### What you are asked to do
Copy each entry below without any change.

____

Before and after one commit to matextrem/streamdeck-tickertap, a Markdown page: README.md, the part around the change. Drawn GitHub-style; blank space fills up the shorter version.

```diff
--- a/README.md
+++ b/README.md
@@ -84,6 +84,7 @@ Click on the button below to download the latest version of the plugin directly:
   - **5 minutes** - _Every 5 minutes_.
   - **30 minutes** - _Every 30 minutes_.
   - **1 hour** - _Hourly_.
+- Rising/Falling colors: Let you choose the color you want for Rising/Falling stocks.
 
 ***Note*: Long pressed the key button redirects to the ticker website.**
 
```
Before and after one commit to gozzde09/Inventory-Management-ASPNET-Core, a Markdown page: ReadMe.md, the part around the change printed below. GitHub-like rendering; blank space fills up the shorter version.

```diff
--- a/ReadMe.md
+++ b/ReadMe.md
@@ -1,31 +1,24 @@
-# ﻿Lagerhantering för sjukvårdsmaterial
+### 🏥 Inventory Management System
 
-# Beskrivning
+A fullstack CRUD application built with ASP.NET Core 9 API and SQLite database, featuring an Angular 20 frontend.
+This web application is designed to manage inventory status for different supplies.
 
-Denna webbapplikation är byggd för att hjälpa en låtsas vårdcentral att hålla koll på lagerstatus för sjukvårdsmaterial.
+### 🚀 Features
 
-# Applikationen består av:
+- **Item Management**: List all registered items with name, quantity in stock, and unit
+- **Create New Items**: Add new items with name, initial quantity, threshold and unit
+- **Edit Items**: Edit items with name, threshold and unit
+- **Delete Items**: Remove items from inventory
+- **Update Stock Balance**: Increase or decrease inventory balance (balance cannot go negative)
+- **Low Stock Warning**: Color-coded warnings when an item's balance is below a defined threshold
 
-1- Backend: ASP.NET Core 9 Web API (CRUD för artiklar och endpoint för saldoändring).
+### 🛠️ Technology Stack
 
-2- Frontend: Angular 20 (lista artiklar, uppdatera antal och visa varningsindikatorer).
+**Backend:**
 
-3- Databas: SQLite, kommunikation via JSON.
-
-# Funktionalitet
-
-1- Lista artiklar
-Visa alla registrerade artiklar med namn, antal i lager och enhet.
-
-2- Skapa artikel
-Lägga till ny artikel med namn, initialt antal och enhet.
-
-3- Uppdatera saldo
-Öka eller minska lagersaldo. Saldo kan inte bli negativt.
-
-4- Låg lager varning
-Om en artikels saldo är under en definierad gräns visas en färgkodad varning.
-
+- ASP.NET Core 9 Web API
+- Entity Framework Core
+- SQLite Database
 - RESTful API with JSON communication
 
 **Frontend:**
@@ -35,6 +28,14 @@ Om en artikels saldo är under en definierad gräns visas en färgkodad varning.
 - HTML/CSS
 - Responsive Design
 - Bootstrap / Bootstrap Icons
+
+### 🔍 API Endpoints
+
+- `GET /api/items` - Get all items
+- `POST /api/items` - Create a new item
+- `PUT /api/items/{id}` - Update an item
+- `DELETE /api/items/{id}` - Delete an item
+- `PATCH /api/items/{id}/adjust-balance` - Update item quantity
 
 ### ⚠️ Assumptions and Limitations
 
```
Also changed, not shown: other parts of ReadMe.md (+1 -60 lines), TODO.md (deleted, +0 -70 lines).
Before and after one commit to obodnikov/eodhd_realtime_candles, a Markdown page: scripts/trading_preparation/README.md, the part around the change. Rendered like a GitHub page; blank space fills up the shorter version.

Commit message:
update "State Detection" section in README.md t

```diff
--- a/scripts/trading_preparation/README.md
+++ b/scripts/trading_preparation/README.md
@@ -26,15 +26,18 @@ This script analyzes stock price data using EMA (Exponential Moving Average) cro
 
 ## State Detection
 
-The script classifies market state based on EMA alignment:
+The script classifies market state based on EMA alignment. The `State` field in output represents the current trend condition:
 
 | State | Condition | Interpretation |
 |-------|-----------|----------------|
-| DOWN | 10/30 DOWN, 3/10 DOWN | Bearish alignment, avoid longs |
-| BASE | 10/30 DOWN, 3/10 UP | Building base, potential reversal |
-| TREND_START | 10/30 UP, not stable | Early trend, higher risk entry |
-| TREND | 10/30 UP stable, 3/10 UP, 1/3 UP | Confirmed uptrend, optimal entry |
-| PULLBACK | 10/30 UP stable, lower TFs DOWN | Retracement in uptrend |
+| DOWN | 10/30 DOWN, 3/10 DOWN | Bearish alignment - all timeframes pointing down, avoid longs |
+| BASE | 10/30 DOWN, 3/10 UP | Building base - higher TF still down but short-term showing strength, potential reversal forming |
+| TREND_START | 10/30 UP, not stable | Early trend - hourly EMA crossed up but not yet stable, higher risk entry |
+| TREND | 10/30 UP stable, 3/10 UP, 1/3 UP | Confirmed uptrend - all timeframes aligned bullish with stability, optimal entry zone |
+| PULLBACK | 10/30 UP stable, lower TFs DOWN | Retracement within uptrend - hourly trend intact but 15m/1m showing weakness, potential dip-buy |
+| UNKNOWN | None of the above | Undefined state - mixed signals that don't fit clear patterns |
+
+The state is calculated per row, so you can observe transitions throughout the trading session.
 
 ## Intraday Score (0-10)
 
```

____

### Response box
Before and after one commit to matextrem/streamdeck-tickertap, a Markdown page: README.md, the part around the change. Drawn GitHub-style; blank space fills up the shorter version.

```diff
--- a/README.md
+++ b/README.md
@@ -84,6 +84,7 @@ Click on the button below to download the latest version of the plugin directly:
   - **5 minutes** - _Every 5 minutes_.
   - **30 minutes** - _Every 30 minutes_.
   - **1 hour** - _Hourly_.
+- Rising/Falling colors: Let you choose the color you want for Rising/Falling stocks.
 
 ***Note*: Long pressed the key button redirects to the ticker website.**
 
```
Before and after one commit to gozzde09/Inventory-Management-ASPNET-Core, a Markdown page: ReadMe.md, the part around the change printed below. GitHub-like rendering; blank space fills up the shorter version.

```diff
--- a/ReadMe.md
+++ b/ReadMe.md
@@ -1,31 +1,24 @@
-# ﻿Lagerhantering för sjukvårdsmaterial
+### 🏥 Inventory Management System
 
-# Beskrivning
+A fullstack CRUD application built with ASP.NET Core 9 API and SQLite database, featuring an Angular 20 frontend.
+This web application is designed to manage inventory status for different supplies.
 
-Denna webbapplikation är byggd för att hjälpa en låtsas vårdcentral att hålla koll på lagerstatus för sjukvårdsmaterial.
+### 🚀 Features
 
-# Applikationen består av:
+- **Item Management**: List all registered items with name, quantity in stock, and unit
+- **Create New Items**: Add new items with name, initial quantity, threshold and unit
+- **Edit Items**: Edit items with name, threshold and unit
+- **Delete Items**: Remove items from inventory
+- **Update Stock Balance**: Increase or decrease inventory balance (balance cannot go negative)
+- **Low Stock Warning**: Color-coded warnings when an item's balance is below a defined threshold
 
-1- Backend: ASP.NET Core 9 Web API (CRUD för artiklar och endpoint för saldoändring).
+### 🛠️ Technology Stack
 
-2- Frontend: Angular 20 (lista artiklar, uppdatera antal och visa varningsindikatorer).
+**Backend:**
 
-3- Databas: SQLite, kommunikation via JSON.
-
-# Funktionalitet
-
-1- Lista artiklar
-Visa alla registrerade artiklar med namn, antal i lager och enhet.
-
-2- Skapa artikel
-Lägga till ny artikel med namn, initialt antal och enhet.
-
-3- Uppdatera saldo
-Öka eller minska lagersaldo. Saldo kan inte bli negativt.
-
-4- Låg lager varning
-Om en artikels saldo är under en definierad gräns visas en färgkodad varning.
-
+- ASP.NET Core 9 Web API
+- Entity Framework Core
+- SQLite Database
 - RESTful API with JSON communication
 
 **Frontend:**
@@ -35,6 +28,14 @@ Om en artikels saldo är under en definierad gräns visas en färgkodad varning.
 - HTML/CSS
 - Responsive Design
 - Bootstrap / Bootstrap Icons
+
+### 🔍 API Endpoints
+
+- `GET /api/items` - Get all items
+- `POST /api/items` - Create a new item
+- `PUT /api/items/{id}` - Update an item
+- `DELETE /api/items/{id}` - Delete an item
+- `PATCH /api/items/{id}/adjust-balance` - Update item quantity
 
 ### ⚠️ Assumptions and Limitations
 
```
Also changed, not shown: other parts of ReadMe.md (+1 -60 lines), TODO.md (deleted, +0 -70 lines).
Before and after one commit to obodnikov/eodhd_realtime_candles, a Markdown page: scripts/trading_preparation/README.md, the part around the change. Rendered like a GitHub page; blank space fills up the shorter version.

Commit message:
update "State Detection" section in README.md t

```diff
--- a/scripts/trading_preparation/README.md
+++ b/scripts/trading_preparation/README.md
@@ -26,15 +26,18 @@ This script analyzes stock price data using EMA (Exponential Moving Average) cro
 
 ## State Detection
 
-The script classifies market state based on EMA alignment:
+The script classifies market state based on EMA alignment. The `State` field in output represents the current trend condition:
 
 | State | Condition | Interpretation |
 |-------|-----------|----------------|
-| DOWN | 10/30 DOWN, 3/10 DOWN | Bearish alignment, avoid longs |
-| BASE | 10/30 DOWN, 3/10 UP | Building base, potential reversal |
-| TREND_START | 10/30 UP, not stable | Early trend, higher risk entry |
-| TREND | 10/30 UP stable, 3/10 UP, 1/3 UP | Confirmed uptrend, optimal entry |
-| PULLBACK | 10/30 UP stable, lower TFs DOWN | Retracement in uptrend |
+| DOWN | 10/30 DOWN, 3/10 DOWN | Bearish alignment - all timeframes pointing down, avoid longs |
+| BASE | 10/30 DOWN, 3/10 UP | Building base - higher TF still down but short-term showing strength, potential reversal forming |
+| TREND_START | 10/30 UP, not stable | Early trend - hourly EMA crossed up but not yet stable, higher risk entry |
+| TREND | 10/30 UP stable, 3/10 UP, 1/3 UP | Confirmed uptrend - all timeframes aligned bullish with stability, optimal entry zone |
+| PULLBACK | 10/30 UP stable, lower TFs DOWN | Retracement within uptrend - hourly trend intact but 15m/1m showing weakness, potential dip-buy |
+| UNKNOWN | None of the above | Undefined state - mixed signals that don't fit clear patterns |
+
+The state is calculated per row, so you can observe transitions throughout the trading session.
 
 ## Intraday Score (0-10)
 
```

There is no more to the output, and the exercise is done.